In short, watch your words.
I recently read a real estate blog post that began with an entire paragraph about just how much of a hassle selling a home can be.
“Selling your house can be one of the most stressful events of your life,” it begins. Then, there’s the attempt to scare the you-know-what out of the seller by reminding him or her that the home will be open to “total strangers.”
The negativity doesn’t stop there, though. The third sentence reminds the seller that “you’re facing the daunting task of moving in the (hopefully near) future, and you’re worried about the finances of selling your home.”
Not content with reminding the reader that moving is a “daunting task,” the writer also felt the need to slip in a hint that the home may not sell in the near future.
Finishing up this completely stupefying paragraph is the reminder that “uncertainty” underlies the entire home sale process: “will you find a good buyer in time, will you get a fair value for your home, and will the sale of your home go smoothly?”
I don’t know about you, but after reading this, I’d sincerely consider going with an iBuyer.
I get it. If you explain just how complex the home sale process is, sellers will be less likely to go FSBO.
But FSBO isn’t their only option in 2019. While some agents are sounding like Debbie Downer in their marketing copy, the iBuyer folks are all sunshine and unicorns in explaining how easy-breezy their process is.
Use iBuyers’ ignorance to your benefit.
You, as a boot on the ground, have the experience of working directly with real estate consumers. Perhaps decades of this experience. You know what they want and what they don’t want.
Those at the top of the iBuyer chain do not. In fact, at least in Zillow’s case, they’ve vastly misunderstood the typical home seller. Jeremy Wacksman, Zillow’s chief marketing officer, claims to know exactly what home sellers want.
“What they care about is pushing the button and making magic happen,” he claims.
“Magic, in this case, means selling your house in a matter of days, even at a small discount,” Grabar adds.
Can anyone be more out of touch with the average real estate consumer?

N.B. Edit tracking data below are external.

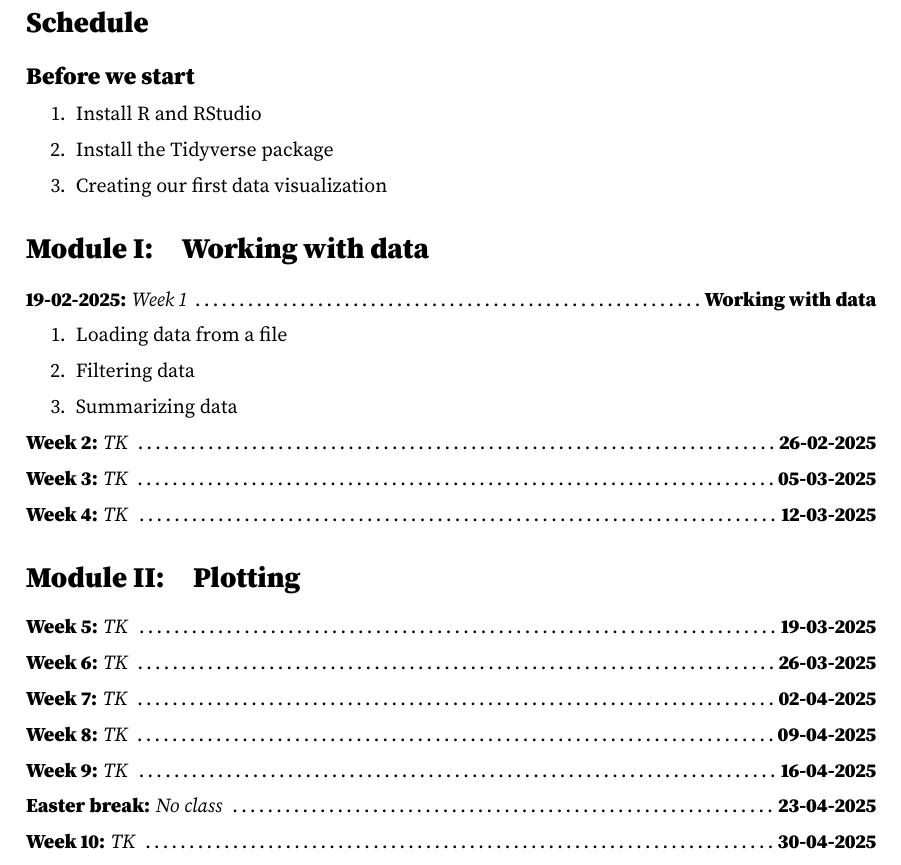
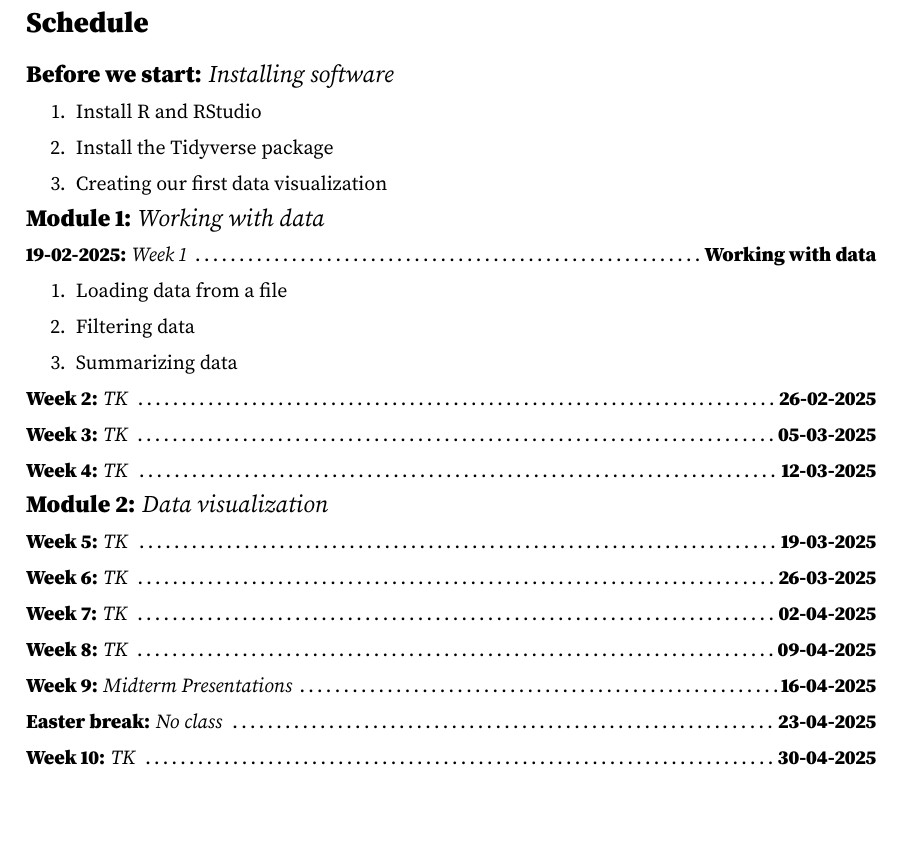
Before and after one commit to morleyjamesweston/data_viz_class_spring_2025, a LaTeX document (syllabus/main.tex): part of page 2 of 2, cut so that both start at the same text, the shorter picture padded with empty space. Compiled offline with pdfLaTeX.

Commit message:
Midterm + Final

```diff
--- a/syllabus/main.tex
+++ b/syllabus/main.tex
@@ -26,6 +26,12 @@
     \begin{center}
         \textbf{#1:} \textit{#2} \dotfill \textbf{#3}
     \end{center}
+}
+
+\newcommand{\module}[2]{
+    \large
+    \textbf{#1:} \textit{#2}
+    \normalsize
 }
 
 % \onehalfspacing
@@ -73,14 +79,14 @@ TODO
 
 \section*{Schedule}
 
-\subsection*{Before we start}
+\module{Before we start}{Installing software}
 \begin{enumerate}
     \item Install R and RStudio
     \item Install the Tidyverse package
     \item Creating our first data visualization
 \end{enumerate}
 
-\section{Working with data}
+\module{Module 1}{Working with data}
 
 \week{19-02-2025}{Week 1}{Working with data}
 
@@ -93,14 +99,14 @@ TODO
 \week{Week 2}{TK}{26-02-2025}
 \week{Week 3}{TK}{05-03-2025}
 \week{Week 4}{TK}{12-03-2025}
-\section{Plotting}
-
+\module{Module 2}{Data visualization}
 \week{Week 5}{TK}{19-03-2025}
 \week{Week 6}{TK}{26-03-2025}
 \week{Week 7}{TK}{02-04-2025}
 \week{Week 8}{TK}{09-04-2025}
-\week{Week 9}{TK}{16-04-2025}
+\week{Week 9}{Midterm Presentations}{16-04-2025}
 \week{Easter break}{No class}{23-04-2025}
+
 \week{Week 10}{TK}{30-04-2025}
 \week{Week 11}{TK}{07-05-2025}
 \week{Week 12}{TK}{14-05-2025}
```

Yes, home sellers would LOVE to have a “magic button.” Their idea of “magic,” however, is selling the house in a matter of days FOR FULL MARKET VALUE.
How many sellers have you dealt with who were willing to take one cent less than what their home is worth just to have it sell quicker?
Let’s agree that from here forward, your marketing to home sellers will be more positive about the process. Remember:
- Your method of determining their home’s value is far superior to an AVM.
- Even Spencer Rascoff’s home value wasn’t nailed by Zillow’s AVM.
- Since iBuyer fees are higher than real estate commissions (at least for now), home sellers working with an agent will not only make more money from the sale but have professional representation as well.
Personally? We don’t think you have anything to worry about.
The lazy agent, the complacent agent and the one who is in it just for the money?
They should worry.